The psychotherapist was struck by Nachtman's "bizarre" behavior. She told jokes and wanted to talk about Japanese anime. She described Nachtman as "dissociated," failing to grasp the gravity of the situation. Nachtman had grown up emotionally stunted and totally reliant on her mother, the expert said. Her personality development was far below that of an average college student.
"She learned basically if you follow the rules, and don't make waves, you're going to get by, and didn't think much more about it," Heide said. But the daughter was still terrified of Myriam Dienes.
The professor also testified that Nachtman said there were voices screaming in her head when she shot her stepfather. After he was dead, they subsided.
Thunder rumbled as she shot him. She thought it would cover up the sound of the gunfire, protecting her from the police. Nachtman believed God was helping her.
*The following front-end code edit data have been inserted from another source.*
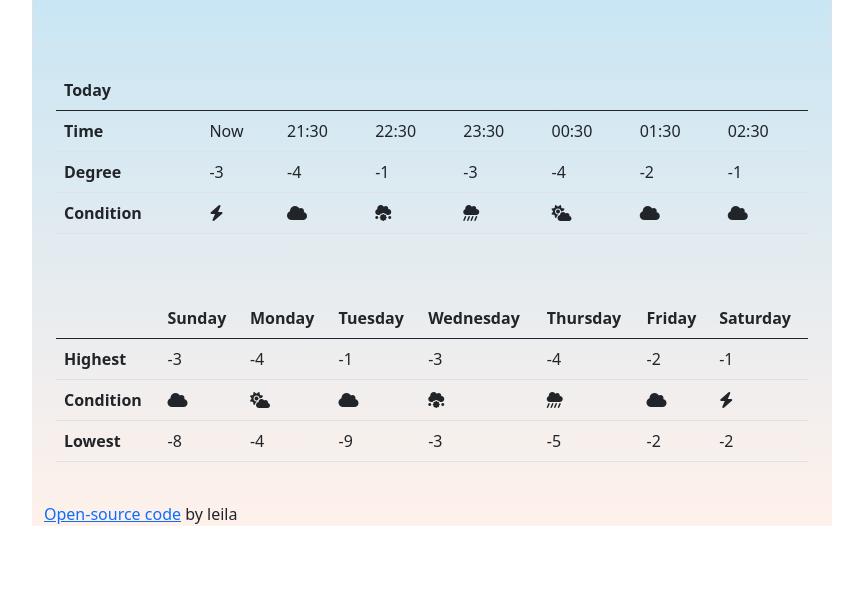
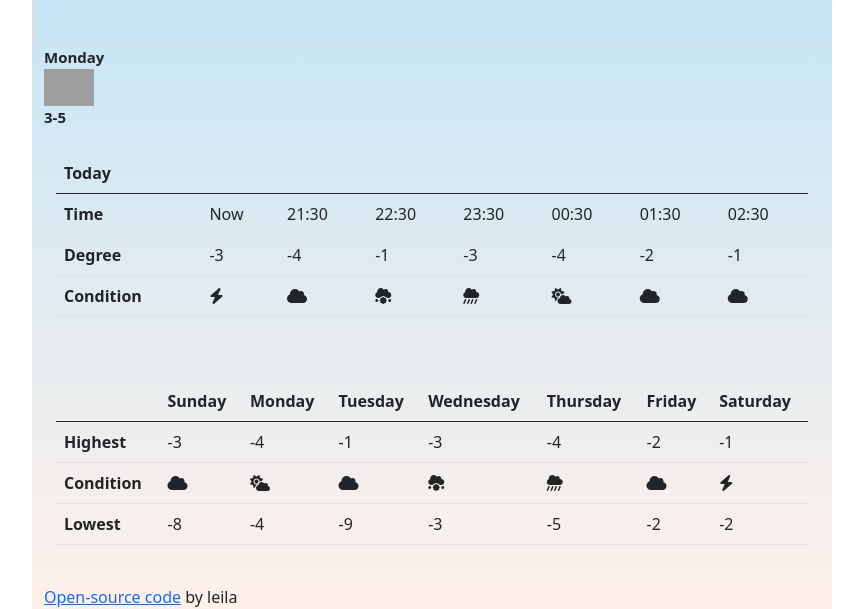
Before and after one commit to leilamahmoudi/weather_app, a plain HTML site: page index.html in a window 1280 px wide. Shown: the part 284-893 px from the top of the page, without its empty margins (208-1071 px from the left). Before the commit the page ends 810 px from the top, so only its background shows below. Drawn offline with nearby package versions, Linux system fonts and the light colour scheme; grey boxes are pictures that could not be loaded.

Commit message:
Add first forcast section

```diff
--- a/index.html
+++ b/index.html
@@ -84,6 +84,16 @@
           alt="weather"
         />
       </div>
+
+      <div class="row weather-forcast-container">
+        <div class="col-2">
+          <strong>Monday</strong>
+          <img class="weather-icon-first" src="https://ssl.gstatic.com/onebox/weather/64/partly_cloudy.png" alt="">
+          </img>
+          <div class="weather-forcast"><strong>3</strong>-5</div>
+        </div>
+      </div>
+
       <div class="row p-4">
         <table class="table">
           <thead>
--- a/src/style.css
+++ b/src/style.css
@@ -34,3 +34,12 @@
   color: black;
   text-decoration: solid;
 }
+.weather-forcast-container {
+  color: #212529;
+  font-size: 15px;
+  font-weight: bold;
+  line-height: 1.5;
+}
+.weather-icon-first {
+  width: 50px;
+}
```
Then, after killing her mother in the driveway, Nachtman walked back to her car parked in a different neighborhood and saw sheriff's cruisers drive right past her.
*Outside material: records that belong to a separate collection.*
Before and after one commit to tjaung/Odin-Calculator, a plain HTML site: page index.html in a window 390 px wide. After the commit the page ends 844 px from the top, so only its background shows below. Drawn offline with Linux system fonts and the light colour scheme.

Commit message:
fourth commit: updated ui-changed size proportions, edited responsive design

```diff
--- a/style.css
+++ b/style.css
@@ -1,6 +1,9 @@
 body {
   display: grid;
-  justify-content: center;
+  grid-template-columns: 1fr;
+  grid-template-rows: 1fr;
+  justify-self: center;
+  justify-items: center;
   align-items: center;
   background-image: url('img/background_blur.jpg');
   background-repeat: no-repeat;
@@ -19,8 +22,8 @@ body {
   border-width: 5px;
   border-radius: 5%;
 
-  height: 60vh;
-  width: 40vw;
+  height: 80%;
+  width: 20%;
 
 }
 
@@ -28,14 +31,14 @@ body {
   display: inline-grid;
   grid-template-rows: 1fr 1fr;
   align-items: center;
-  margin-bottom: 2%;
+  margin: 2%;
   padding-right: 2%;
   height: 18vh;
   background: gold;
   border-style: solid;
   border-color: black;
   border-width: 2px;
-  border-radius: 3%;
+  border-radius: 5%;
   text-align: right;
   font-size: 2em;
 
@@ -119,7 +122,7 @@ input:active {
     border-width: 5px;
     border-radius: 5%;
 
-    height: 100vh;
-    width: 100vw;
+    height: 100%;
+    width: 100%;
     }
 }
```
The defendant believed it was "a sign from God that he was protecting her," Heide told the jury.
"She is still functioning like a child," the professor said. "Nicole doesn't think she's making choices. Things just happen to her."
Heide said Nachtman showed 11 out of 12 common characteristics of severely abused children who kill their parents. They include a pattern of family violence, a failure by the child to escape, a feeling of being trapped and helpless, access to guns at home and a sense of relief after the parent's death.
In Nachtman's mind, she believed her life would end three ways: She would kill herself, she would be killed or she would kill her mother.
Heide noted other symptoms of mental illness. Nachtman's speech was disorganized. She had poor hygiene. She isolated herself and withdrew from social relationships.
Nachtman also talked about what she believed would be appropriate punishment for what she did: having her earnings donated to a charity of the jury's choice, hours of torture and banishment from Florida.
But Nachtman didn't want a felony conviction, Heide said, because she wanted to go into the military.
"Its always been my opinion that she didn't understand the consequences of what she had done," Heide said. "And, in fact, for over two years she believed her mother was still alive or her mother could affect the outcome of what was happening."
Then, Assistant State Attorney John Terry cross-examined the expert witness. Heide said the physical abuse Nachtman endured was not nearly as severe as other battered child cases she had seen. She also said there are many abuse victims who do not commit crimes. She also said Nachtman currently does not take psychotropic medication.
In January, the judge told her public defenders that they could mention battered child syndrome if it was tied to a claim of self-defense — but only when applied to the murder of Myriam Dienes. But the judge noted there was no evidence Robert Dienes abused Nachtman.
If convicted as charged, Nachtman faces up to life in prison.
Times staff writer Dan Sullivan contributed to this report.